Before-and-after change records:
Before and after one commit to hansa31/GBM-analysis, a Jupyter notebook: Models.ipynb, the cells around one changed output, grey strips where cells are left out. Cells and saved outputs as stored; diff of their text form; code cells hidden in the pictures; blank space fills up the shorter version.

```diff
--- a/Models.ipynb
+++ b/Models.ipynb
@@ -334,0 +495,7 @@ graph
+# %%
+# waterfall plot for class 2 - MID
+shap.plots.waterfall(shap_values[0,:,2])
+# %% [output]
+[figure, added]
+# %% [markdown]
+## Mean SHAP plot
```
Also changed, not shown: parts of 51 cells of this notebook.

--

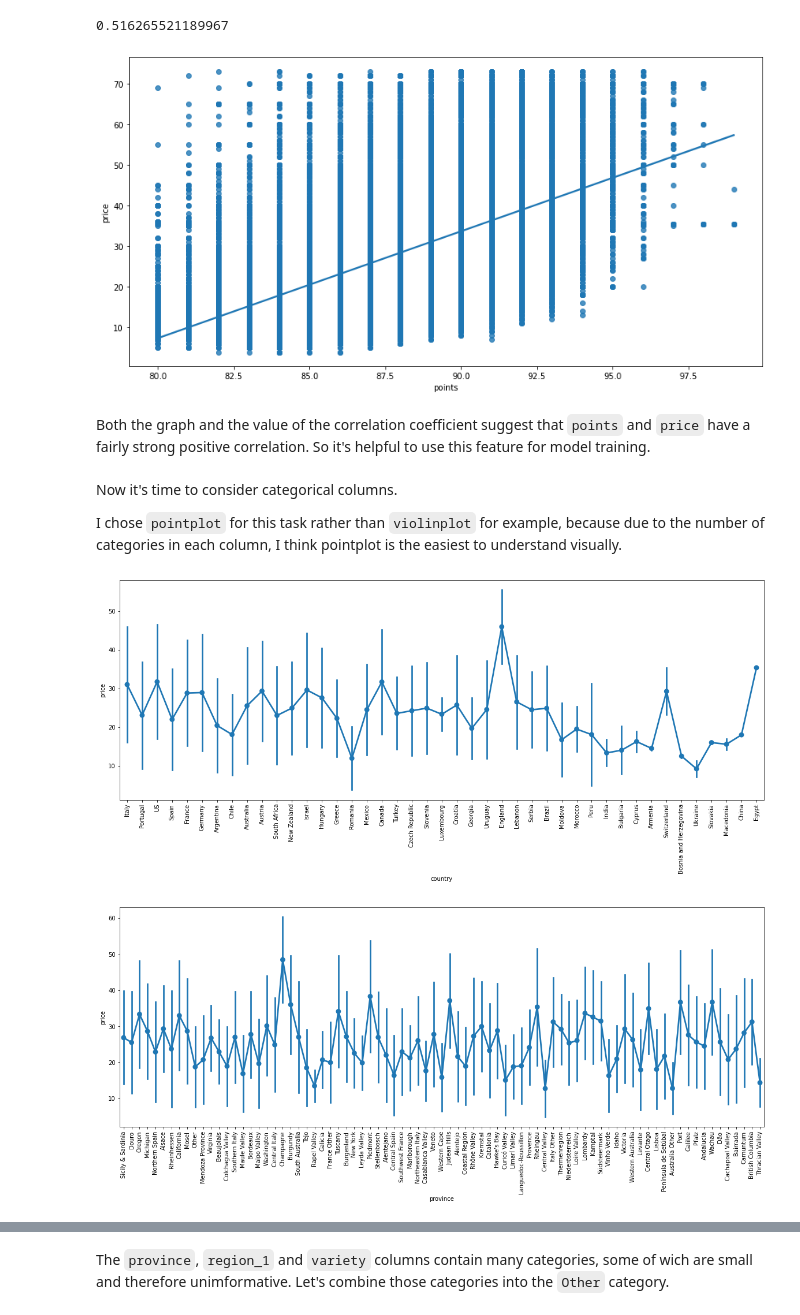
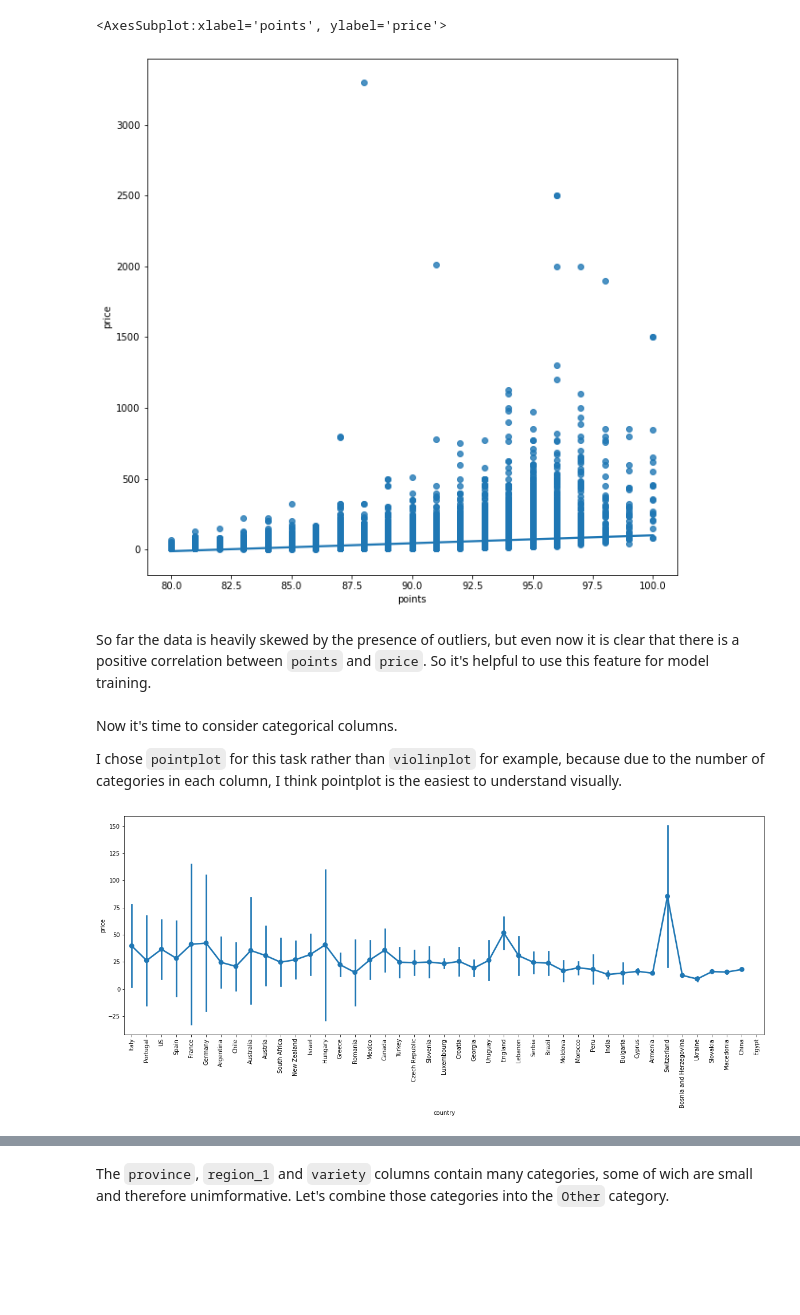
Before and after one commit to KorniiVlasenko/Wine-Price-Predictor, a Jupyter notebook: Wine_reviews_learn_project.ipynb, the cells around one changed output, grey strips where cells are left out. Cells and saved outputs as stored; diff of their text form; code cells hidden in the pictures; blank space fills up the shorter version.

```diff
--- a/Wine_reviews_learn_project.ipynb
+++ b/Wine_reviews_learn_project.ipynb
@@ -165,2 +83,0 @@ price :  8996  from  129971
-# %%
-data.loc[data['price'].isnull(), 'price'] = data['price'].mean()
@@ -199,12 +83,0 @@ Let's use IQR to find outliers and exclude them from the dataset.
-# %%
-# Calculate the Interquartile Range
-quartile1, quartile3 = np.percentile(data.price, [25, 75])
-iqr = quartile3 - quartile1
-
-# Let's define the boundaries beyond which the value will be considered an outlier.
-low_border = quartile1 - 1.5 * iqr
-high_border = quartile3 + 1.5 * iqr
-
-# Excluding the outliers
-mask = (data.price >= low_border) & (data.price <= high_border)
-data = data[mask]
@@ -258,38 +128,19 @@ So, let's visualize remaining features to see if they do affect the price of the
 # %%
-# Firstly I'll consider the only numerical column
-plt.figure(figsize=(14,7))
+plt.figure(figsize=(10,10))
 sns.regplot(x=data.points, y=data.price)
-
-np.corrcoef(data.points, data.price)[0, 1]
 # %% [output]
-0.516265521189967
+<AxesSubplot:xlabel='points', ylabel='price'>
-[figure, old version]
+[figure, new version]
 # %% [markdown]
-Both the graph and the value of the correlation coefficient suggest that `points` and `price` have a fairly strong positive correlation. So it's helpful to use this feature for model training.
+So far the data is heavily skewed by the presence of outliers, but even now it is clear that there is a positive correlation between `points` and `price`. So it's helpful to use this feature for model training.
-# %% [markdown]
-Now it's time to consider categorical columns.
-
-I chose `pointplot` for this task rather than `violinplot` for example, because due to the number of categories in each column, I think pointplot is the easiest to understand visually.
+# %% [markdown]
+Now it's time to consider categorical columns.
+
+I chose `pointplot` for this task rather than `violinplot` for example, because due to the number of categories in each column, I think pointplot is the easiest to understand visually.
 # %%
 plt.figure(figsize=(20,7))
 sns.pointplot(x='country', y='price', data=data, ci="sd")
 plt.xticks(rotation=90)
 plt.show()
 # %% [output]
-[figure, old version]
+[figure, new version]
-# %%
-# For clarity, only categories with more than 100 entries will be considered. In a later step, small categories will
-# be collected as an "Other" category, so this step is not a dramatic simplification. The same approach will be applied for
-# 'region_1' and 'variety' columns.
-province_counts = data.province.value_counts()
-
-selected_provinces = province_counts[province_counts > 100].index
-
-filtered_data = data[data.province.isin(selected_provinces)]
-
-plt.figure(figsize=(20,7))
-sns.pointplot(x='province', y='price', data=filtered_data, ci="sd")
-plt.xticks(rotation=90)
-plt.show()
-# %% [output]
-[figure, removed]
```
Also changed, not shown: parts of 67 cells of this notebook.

* REQUIRED WORK *
The answer should be only the number of lines in the data that contain the string "than".

* EXERCISE SOLUTION *
3